> [Exercise requirements]:
Apart from the pictures, write out all the records exactly.

> [Source data]:
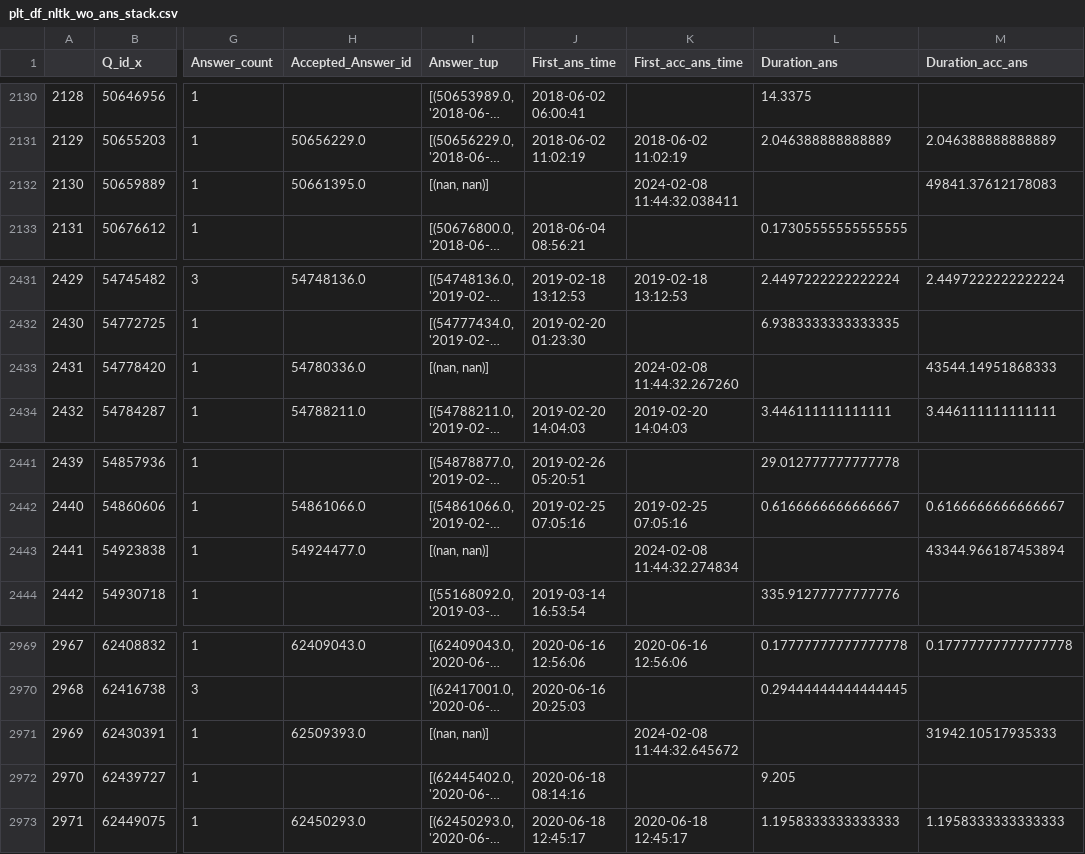
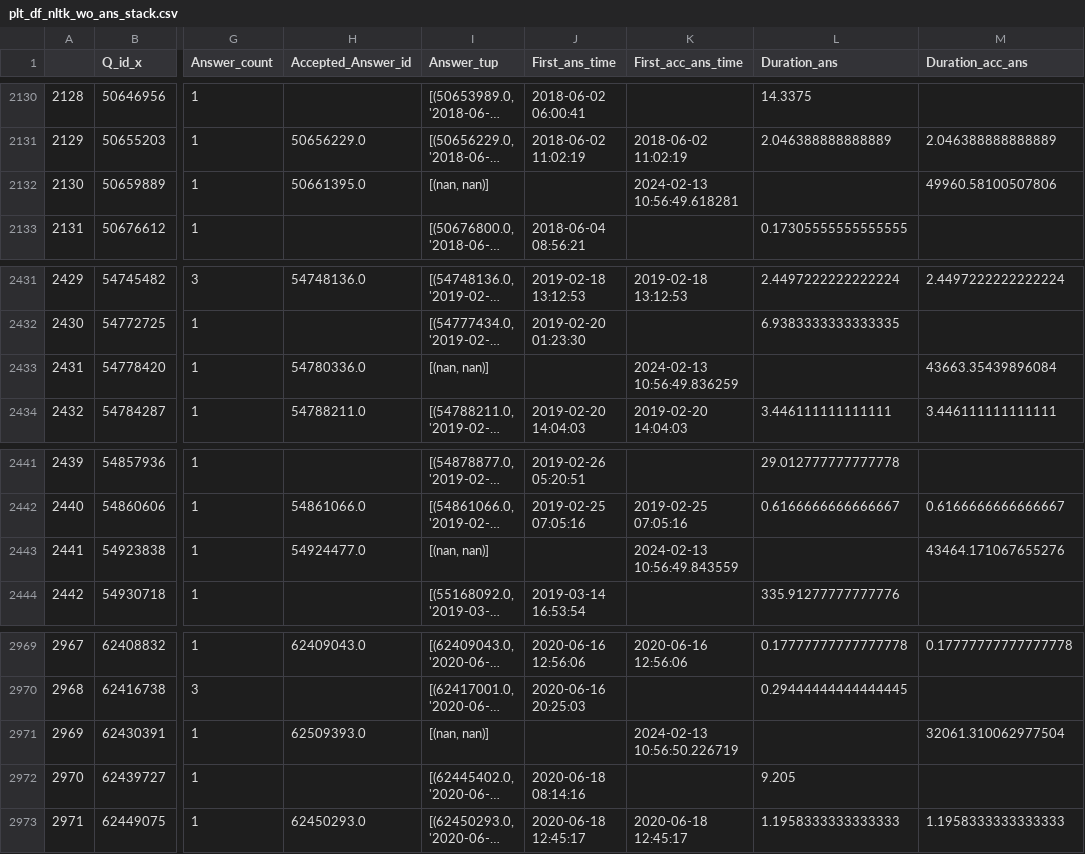
Before and after one commit to mooselab/ML_StackTrace, a CSV file: CSV_data/plt_df_nltk_wo_ans_stack.csv, drawn as a sheet; only a part is shown, gaps mark what is left out; long unchanged cells end in …; the diff names each change by its address in the sheet, - before the commit and + after, or states it on an @@ line.

```diff
--- a/CSV_data/plt_df_nltk_wo_ans_stack.csv
+++ b/CSV_data/plt_df_nltk_wo_ans_stack.csv
-K2132 (First_acc_ans_time): 2024-02-08 11:44:32.038411
+K2132 (First_acc_ans_time): 2024-02-13 10:56:49.618281
-M2132 (Duration_acc_ans): 49841.37612178083
+M2132 (Duration_acc_ans): 49960.58100507806
-K2433 (First_acc_ans_time): 2024-02-08 11:44:32.267260
+K2433 (First_acc_ans_time): 2024-02-13 10:56:49.836259
-M2433 (Duration_acc_ans): 43544.14951868333
+M2433 (Duration_acc_ans): 43663.35439896084
-K2443 (First_acc_ans_time): 2024-02-08 11:44:32.274834
+K2443 (First_acc_ans_time): 2024-02-13 10:56:49.843559
-M2443 (Duration_acc_ans): 43344.966187453894
+M2443 (Duration_acc_ans): 43464.171067655276
-K2971 (First_acc_ans_time): 2024-02-08 11:44:32.645672
+K2971 (First_acc_ans_time): 2024-02-13 10:56:50.226719
-M2971 (Duration_acc_ans): 31942.10517935333
+M2971 (Duration_acc_ans): 32061.310062977504
```
Also changed, not shown: CSV_data/plt_df_sp_wo_ans_stack.csv, CSV_data/plt_keras_q_wo_code.csv, 40 other files.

> [Response]:
Before and after one commit to mooselab/ML_StackTrace, a CSV file: CSV_data/plt_df_nltk_wo_ans_stack.csv, drawn as a sheet; only a part is shown, gaps mark what is left out; long unchanged cells end in …; the diff names each change by its address in the sheet, - before the commit and + after, or states it on an @@ line.

```diff
--- a/CSV_data/plt_df_nltk_wo_ans_stack.csv
+++ b/CSV_data/plt_df_nltk_wo_ans_stack.csv
-K2132 (First_acc_ans_time): 2024-02-08 11:44:32.038411
+K2132 (First_acc_ans_time): 2024-02-13 10:56:49.618281
-M2132 (Duration_acc_ans): 49841.37612178083
+M2132 (Duration_acc_ans): 49960.58100507806
-K2433 (First_acc_ans_time): 2024-02-08 11:44:32.267260
+K2433 (First_acc_ans_time): 2024-02-13 10:56:49.836259
-M2433 (Duration_acc_ans): 43544.14951868333
+M2433 (Duration_acc_ans): 43663.35439896084
-K2443 (First_acc_ans_time): 2024-02-08 11:44:32.274834
+K2443 (First_acc_ans_time): 2024-02-13 10:56:49.843559
-M2443 (Duration_acc_ans): 43344.966187453894
+M2443 (Duration_acc_ans): 43464.171067655276
-K2971 (First_acc_ans_time): 2024-02-08 11:44:32.645672
+K2971 (First_acc_ans_time): 2024-02-13 10:56:50.226719
-M2971 (Duration_acc_ans): 31942.10517935333
+M2971 (Duration_acc_ans): 32061.310062977504
```
Also changed, not shown: CSV_data/plt_df_sp_wo_ans_stack.csv, CSV_data/plt_keras_q_wo_code.csv, 40 other files.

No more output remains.